Quintessence Int 30 (1999), No. 3 (01.03.1999)
Photoelastic assessment of the expansion of direct-placement gallium restorative alloys
Osborne / Summitt

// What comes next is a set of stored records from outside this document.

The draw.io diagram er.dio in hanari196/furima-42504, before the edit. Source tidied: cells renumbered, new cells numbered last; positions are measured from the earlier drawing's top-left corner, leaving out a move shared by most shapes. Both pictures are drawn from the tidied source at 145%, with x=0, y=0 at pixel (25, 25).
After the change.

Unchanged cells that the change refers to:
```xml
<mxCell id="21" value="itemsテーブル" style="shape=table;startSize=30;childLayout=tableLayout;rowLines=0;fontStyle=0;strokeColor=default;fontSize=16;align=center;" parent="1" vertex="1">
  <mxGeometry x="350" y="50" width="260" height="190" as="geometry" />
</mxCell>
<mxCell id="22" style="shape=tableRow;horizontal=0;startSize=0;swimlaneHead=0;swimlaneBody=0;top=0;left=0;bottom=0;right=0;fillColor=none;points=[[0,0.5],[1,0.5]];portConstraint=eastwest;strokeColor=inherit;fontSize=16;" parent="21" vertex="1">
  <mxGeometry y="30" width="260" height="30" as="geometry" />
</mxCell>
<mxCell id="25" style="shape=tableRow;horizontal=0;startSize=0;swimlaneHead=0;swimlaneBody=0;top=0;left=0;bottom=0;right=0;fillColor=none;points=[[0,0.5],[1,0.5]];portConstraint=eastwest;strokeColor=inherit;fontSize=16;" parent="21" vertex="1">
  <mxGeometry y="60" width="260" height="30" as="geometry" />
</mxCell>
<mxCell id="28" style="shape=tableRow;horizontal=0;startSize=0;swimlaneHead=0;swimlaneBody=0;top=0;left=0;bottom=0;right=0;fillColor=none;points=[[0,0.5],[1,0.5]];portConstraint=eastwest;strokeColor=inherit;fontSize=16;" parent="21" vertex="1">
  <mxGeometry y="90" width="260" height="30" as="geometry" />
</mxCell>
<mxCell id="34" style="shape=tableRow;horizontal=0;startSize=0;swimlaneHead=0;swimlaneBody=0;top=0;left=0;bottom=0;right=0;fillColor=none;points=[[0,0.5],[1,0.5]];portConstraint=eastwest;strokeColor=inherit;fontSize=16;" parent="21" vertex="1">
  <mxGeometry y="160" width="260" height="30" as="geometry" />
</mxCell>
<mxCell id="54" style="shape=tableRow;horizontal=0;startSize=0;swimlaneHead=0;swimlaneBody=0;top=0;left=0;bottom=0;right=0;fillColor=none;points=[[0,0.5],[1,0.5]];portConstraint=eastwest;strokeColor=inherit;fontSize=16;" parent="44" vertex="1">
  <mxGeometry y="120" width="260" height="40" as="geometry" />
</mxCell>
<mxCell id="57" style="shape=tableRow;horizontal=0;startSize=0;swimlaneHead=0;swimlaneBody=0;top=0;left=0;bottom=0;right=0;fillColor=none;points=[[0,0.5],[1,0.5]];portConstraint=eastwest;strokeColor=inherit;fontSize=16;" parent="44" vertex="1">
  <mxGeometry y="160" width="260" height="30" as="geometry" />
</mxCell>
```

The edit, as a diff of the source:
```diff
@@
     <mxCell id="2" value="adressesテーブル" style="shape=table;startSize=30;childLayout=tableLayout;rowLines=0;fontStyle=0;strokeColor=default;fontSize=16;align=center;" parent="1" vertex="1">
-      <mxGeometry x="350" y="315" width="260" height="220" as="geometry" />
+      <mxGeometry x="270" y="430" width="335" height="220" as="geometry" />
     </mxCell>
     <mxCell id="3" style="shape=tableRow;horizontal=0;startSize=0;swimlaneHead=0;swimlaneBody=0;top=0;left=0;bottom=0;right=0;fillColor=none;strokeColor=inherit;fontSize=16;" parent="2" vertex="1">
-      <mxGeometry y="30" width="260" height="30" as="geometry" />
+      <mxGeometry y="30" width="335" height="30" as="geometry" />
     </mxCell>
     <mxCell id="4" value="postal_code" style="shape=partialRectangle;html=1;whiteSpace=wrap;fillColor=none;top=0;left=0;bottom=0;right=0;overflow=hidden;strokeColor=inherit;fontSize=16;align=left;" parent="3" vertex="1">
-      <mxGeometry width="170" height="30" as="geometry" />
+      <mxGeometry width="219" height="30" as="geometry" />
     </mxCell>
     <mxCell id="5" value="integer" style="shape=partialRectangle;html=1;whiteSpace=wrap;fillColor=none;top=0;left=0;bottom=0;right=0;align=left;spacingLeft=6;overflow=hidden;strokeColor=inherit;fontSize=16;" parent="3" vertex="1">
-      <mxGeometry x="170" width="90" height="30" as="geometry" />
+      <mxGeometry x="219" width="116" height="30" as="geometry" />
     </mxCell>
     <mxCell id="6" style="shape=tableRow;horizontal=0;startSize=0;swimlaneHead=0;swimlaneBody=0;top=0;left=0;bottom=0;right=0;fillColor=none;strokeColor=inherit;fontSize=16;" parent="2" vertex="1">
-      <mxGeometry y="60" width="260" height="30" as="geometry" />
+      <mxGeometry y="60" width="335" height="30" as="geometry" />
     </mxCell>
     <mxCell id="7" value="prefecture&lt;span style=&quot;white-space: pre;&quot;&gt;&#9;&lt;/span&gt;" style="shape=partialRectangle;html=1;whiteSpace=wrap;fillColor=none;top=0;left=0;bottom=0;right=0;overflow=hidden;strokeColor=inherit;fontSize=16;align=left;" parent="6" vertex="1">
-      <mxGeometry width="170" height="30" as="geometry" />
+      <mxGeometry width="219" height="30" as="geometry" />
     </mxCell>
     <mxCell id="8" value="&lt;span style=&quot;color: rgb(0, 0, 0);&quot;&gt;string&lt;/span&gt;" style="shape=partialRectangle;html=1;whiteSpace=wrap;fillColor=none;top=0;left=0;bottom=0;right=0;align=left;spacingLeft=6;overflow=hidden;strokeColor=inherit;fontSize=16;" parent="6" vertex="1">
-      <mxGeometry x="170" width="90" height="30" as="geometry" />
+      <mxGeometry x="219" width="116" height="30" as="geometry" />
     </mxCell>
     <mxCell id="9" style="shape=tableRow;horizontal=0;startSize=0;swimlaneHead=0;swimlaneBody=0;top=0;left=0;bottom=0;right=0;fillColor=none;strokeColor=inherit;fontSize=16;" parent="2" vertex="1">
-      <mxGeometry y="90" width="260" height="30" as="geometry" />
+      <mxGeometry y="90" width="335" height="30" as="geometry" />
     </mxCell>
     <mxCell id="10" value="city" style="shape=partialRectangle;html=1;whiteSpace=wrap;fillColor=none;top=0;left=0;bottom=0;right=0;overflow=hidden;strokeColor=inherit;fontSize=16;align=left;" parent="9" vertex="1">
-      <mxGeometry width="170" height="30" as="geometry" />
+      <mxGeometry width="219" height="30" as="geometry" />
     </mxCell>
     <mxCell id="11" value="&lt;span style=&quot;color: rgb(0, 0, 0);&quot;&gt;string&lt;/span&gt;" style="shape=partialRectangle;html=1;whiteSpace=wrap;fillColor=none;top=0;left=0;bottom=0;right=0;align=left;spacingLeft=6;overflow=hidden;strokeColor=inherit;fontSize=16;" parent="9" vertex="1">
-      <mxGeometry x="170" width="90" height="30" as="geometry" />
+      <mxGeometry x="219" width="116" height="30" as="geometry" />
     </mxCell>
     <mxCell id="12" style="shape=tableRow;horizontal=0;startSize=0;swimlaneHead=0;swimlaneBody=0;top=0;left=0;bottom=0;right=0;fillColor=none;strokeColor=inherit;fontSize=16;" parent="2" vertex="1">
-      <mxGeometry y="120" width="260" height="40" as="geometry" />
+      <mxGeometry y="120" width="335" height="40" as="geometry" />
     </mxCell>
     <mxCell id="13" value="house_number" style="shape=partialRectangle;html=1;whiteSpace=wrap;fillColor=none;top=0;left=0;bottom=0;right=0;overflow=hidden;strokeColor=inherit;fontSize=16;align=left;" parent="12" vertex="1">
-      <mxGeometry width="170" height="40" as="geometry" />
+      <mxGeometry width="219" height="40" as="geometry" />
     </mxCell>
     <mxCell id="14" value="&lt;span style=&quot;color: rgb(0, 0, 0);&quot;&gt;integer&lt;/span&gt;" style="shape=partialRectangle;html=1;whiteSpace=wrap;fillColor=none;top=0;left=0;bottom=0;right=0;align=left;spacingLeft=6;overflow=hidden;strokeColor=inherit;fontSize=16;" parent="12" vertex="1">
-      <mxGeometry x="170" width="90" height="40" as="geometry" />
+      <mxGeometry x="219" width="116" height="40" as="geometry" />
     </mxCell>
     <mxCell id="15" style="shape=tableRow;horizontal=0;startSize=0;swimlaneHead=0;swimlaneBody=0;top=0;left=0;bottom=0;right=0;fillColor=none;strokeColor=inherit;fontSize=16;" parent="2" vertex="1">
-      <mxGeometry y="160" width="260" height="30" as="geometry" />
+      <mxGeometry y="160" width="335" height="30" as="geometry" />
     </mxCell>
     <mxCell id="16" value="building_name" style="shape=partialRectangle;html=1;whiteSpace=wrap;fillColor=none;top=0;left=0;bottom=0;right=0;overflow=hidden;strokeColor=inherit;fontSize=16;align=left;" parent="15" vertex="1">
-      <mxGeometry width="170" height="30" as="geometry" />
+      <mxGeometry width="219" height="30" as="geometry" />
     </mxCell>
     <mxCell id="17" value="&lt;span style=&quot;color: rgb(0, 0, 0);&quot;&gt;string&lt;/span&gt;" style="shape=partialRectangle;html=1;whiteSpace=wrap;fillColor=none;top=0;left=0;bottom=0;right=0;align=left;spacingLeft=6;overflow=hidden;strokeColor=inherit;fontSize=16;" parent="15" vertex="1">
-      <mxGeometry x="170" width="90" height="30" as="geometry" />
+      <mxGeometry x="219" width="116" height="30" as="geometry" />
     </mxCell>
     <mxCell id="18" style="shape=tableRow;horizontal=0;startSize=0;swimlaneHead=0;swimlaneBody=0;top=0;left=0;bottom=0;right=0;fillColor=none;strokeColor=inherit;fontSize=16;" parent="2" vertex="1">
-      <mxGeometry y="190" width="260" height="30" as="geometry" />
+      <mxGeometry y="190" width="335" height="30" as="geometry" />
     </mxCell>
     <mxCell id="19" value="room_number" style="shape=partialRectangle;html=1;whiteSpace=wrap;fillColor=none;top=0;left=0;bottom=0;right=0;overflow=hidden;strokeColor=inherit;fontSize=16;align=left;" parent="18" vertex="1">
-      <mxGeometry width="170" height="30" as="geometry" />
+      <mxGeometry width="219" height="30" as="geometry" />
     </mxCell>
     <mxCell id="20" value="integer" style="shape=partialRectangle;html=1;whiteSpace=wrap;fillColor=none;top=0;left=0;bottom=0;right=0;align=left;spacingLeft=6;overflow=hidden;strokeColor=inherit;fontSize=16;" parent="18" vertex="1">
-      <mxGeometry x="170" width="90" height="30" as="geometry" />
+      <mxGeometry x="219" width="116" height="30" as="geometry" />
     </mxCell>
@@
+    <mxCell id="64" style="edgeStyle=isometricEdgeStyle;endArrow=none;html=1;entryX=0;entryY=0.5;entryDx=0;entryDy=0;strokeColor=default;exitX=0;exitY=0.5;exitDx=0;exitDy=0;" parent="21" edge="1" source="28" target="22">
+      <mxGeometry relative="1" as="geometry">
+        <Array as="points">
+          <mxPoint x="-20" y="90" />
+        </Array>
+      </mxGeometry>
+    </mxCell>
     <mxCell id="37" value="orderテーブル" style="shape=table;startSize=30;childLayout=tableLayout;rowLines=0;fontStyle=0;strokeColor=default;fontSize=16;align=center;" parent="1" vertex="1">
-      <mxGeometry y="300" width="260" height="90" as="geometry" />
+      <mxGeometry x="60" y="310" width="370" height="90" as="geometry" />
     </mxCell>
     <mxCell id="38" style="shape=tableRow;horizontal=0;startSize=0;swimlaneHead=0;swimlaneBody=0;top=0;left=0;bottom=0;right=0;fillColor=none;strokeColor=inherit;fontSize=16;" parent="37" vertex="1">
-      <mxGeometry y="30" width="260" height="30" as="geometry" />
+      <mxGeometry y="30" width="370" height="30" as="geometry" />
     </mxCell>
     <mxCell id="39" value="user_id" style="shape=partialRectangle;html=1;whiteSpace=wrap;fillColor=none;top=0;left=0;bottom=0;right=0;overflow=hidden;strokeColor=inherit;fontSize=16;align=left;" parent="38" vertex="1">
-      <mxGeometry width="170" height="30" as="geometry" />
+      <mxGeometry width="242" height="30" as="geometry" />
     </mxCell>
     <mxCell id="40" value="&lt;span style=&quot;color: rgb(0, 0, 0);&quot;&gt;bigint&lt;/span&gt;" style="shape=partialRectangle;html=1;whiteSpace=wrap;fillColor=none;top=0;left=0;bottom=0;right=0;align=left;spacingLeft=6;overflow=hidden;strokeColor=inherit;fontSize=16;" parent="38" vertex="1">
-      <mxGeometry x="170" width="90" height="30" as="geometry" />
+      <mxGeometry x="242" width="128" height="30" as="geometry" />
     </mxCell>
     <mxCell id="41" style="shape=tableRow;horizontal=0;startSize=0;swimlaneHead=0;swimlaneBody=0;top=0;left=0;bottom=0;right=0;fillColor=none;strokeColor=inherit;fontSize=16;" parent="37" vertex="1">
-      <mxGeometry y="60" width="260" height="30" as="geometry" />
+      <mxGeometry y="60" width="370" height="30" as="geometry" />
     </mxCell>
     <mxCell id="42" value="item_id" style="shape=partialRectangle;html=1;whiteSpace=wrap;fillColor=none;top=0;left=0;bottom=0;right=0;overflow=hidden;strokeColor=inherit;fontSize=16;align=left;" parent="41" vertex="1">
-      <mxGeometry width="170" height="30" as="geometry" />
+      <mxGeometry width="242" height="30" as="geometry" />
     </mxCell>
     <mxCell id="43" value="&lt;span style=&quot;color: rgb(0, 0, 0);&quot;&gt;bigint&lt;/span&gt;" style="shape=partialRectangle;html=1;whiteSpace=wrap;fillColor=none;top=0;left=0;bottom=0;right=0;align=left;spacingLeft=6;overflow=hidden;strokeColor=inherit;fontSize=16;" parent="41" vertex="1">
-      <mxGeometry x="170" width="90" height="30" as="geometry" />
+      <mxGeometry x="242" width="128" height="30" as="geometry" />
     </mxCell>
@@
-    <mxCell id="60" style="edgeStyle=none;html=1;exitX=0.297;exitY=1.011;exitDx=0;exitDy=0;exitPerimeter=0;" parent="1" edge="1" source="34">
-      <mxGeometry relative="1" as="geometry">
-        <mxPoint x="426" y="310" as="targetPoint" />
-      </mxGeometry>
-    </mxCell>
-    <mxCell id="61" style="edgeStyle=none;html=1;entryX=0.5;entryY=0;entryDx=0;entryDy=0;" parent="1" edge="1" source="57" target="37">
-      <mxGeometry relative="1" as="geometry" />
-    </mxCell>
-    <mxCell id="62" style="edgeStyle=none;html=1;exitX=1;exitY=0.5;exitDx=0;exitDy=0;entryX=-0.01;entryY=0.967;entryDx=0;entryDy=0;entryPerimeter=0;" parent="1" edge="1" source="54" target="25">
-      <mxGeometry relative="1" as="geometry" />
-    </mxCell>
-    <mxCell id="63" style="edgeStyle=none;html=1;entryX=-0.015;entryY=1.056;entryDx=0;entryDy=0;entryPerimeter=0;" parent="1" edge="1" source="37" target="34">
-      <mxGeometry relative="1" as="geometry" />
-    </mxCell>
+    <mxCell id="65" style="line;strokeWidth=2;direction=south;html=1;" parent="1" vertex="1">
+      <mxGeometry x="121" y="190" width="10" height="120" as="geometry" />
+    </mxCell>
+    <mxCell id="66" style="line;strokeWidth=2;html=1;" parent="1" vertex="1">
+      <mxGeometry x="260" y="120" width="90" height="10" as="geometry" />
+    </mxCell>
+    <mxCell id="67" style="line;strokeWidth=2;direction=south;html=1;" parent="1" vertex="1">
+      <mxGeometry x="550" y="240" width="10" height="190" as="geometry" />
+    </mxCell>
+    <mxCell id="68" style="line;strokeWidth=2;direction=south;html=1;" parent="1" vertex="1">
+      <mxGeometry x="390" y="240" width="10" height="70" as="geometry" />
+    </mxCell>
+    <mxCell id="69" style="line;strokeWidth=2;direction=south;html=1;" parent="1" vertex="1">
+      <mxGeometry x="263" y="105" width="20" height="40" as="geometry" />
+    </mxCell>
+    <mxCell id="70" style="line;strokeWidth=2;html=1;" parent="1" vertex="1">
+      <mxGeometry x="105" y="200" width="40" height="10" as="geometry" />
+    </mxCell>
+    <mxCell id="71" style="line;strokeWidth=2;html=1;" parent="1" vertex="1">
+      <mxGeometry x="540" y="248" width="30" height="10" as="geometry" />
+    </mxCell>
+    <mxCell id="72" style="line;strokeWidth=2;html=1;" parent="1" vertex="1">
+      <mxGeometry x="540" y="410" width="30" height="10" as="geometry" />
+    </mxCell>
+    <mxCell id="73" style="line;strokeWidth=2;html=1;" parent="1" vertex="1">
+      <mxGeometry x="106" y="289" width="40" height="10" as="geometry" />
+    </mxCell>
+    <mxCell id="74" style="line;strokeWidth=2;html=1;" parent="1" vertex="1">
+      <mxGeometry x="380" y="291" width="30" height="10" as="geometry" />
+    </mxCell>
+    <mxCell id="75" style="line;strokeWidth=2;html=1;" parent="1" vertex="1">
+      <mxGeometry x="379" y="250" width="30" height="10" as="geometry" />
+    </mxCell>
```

Objective: The purpose of this study was to assess, via a photoelastic resin, the expansion of gallium restorative alloys under conditions similar to those found in the clinical situation. Method and materials: Two gallium alloys, Galloy and Gallium GF II, were tested, along with a high-copper amalgam, Dispersalloy, and a low-copper alloy, New True Dentalloy. The gallium alloys were tested as (1) uncontaminated, (2) contaminated with water, Ringer's solution, or a cell culture medium, and (3) immersed in these fluids at times ranging from 5 minutes to 3 days. The gallium and amalgam alloys were condensed in a hole drilled in a block of photoelastic resin and observed for 3 months. The amount of stress was recorded on color slides taken through polarized light at regular intervals. The photographs of the color bifringen stress patterns at 1 and 3 months were ranked by two independent evaluators for least to greatest observed stress. Results: Disperalloy had the least expansion, followed by uncontaminated Galloy and Galloy contaminated with water. Next came Galloy contaminated with cell culture medium, Galloy contaminated with Ringer's solution, contaminated New True Dentalloy, and Gallium GF II. The last group was Gallium GF II contaminated with any of the three solutions. Both gallium alloys immersed in the three fluids showed a strong edge effect, and by 6 weeks many of the gallium alloys had extruded from the mold. Conclusion: These results corroborate the findings of some clinical studies that have shown that these gallium alloys can potentially cause catastrophic failures.